Xavier Noiret-Thomé’s painting cannot be contained by traditional aesthetic oppositions between figuration and abstraction, figure and ground, drawing and colour, iconophilia and iconoclasm, high and low. It subverts those dichotomies in a joyous, turbulent frenzy that is utterly free of melancholy. If this painting has sometimes been described as "Postmodern," that is more a matter of intellectual laziness than artistic imperatives. For there is not a jot here of that contemporary cynicism that plays with figures from the past only to prove their obsolescence. There is nothing fake about the energy that runs through Noiret-Thomé’s painting, no more than there is about his admiration for his predecessors.
The artist accepts painting in all its states: Noiret-Thomé is open to everything that happens, emerges, and occurs at any moment of its elaboration. He is a painter on the watch, in ambush, more than a painter of protocols and pre-established programs. Whenever he embarks on a painting, the artist is thus particularly attentive to incidents, to accidents. There is no question of a program; it is more a case of the implementation of pragmatic methods, without any formal discrimination or aesthetic catechisms.
Xavier Noiret-Thomé does not fetishistically venerate or revere the medium of paint, and likes to juxtapose the most contrasting media (oil and acrylic, industrial paint and ink, industrial varnish and spray paint, etc.). He does not have a puritan, absolutist conception of painting. He accepts it as much for its “grandiosity” (its history and tutelary figures) as for its “weakness” (its impurity, and even its triviality).
Noiret-Thomé takes an almost childlike delight in playing havoc with the codes, recommendations, protocols, and hierarchies attached to the medium: For him, the challenge is to follow one’s true inclinations, to be as close as one can to what makes one what one is, whatever the fashions and trends of the moment.
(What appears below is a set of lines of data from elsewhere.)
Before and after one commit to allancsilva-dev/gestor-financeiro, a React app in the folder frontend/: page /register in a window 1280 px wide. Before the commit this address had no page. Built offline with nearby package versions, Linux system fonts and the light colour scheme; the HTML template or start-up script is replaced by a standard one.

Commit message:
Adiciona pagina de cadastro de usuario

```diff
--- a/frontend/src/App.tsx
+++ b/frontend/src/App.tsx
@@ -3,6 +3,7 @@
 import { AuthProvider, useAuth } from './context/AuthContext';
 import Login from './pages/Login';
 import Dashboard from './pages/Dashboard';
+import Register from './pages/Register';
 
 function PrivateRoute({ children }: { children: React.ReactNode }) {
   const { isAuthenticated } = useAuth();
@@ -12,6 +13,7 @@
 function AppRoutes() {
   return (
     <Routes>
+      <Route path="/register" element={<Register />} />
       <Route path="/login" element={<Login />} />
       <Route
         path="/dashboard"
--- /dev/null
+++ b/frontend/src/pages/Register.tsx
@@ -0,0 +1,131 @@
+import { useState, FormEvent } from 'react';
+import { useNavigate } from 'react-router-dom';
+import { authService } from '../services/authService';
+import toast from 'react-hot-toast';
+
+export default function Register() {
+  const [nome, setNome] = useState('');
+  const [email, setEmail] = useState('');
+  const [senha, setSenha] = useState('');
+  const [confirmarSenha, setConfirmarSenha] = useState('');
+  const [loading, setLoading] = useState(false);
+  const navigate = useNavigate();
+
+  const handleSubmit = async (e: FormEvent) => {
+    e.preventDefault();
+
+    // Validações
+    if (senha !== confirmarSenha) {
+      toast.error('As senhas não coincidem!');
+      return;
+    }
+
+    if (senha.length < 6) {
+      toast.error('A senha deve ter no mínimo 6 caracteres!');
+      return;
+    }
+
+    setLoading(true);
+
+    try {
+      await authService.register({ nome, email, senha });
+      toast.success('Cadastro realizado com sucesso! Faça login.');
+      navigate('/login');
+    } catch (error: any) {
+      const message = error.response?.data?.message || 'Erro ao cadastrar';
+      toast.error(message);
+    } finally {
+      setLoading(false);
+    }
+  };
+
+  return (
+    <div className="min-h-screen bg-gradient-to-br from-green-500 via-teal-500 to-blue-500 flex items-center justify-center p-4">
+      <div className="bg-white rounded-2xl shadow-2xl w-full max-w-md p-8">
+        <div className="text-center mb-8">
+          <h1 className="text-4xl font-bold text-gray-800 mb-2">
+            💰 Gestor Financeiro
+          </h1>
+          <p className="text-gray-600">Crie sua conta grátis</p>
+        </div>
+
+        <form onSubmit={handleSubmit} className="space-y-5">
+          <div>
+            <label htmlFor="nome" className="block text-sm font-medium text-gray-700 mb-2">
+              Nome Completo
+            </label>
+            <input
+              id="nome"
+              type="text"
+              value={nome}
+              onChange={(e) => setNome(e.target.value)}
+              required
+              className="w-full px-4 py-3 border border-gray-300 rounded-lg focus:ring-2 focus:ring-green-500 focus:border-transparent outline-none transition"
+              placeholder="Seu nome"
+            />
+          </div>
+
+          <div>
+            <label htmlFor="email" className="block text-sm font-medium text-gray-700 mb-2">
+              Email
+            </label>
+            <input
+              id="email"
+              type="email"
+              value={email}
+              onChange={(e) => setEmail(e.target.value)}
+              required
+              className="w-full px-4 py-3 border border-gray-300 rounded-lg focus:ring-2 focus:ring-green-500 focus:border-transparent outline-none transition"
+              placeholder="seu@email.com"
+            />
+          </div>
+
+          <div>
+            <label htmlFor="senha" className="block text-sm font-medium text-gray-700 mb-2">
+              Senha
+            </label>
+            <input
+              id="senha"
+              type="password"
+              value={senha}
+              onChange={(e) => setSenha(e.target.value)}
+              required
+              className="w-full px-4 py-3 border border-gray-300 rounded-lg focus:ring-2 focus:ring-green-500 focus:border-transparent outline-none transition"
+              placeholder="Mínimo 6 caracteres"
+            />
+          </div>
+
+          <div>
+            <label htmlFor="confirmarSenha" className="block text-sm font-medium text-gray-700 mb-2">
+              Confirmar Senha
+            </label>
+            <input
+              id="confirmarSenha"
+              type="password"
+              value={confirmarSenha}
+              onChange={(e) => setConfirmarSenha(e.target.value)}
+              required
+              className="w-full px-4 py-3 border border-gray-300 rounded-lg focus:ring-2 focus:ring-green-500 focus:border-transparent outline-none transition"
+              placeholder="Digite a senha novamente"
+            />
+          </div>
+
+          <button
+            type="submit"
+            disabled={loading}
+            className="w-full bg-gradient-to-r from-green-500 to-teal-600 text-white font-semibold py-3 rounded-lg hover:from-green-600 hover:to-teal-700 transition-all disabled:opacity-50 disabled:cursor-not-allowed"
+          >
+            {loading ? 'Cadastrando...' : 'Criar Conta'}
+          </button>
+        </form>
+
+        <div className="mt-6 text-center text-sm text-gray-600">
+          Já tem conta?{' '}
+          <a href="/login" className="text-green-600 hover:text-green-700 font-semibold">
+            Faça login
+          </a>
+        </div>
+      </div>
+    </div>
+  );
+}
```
More than mastery, in fact, painting for Noiret-Thomé is a matter of sovereignty. The sovereignty of the painter is the affirmation that he necessarily comes along after everyone else; that his fundamental singularity is nourished by the plurality of voices, gestures, materials, and manners that went before him. And, for Xavier Noiret-Thomé, being a painter today means being a painter after photography and cinema, after Duchamp’s readymade, after Minimalism and Conceptual art; after Philip Guston and Sigmar Polke… but also after pop music; after Auschwitz and Hiroshima… But it is also to be a painter in the age of electronic music, of video games, of the Internet; in the age of globalization and the aberrations of financial capitalism.
Bernard Marcadé, 2013
Thingummy Painting I Aldebaran, 2008-10, mixed media on canvas, 250 x 200 cm
The Return of the Landscape I Modernist Episode, 2015, mixed media on canvas, 170 x 140 cm
Neapolitan Carnival, 2015, mixed media on canvas, 140 x 120 cm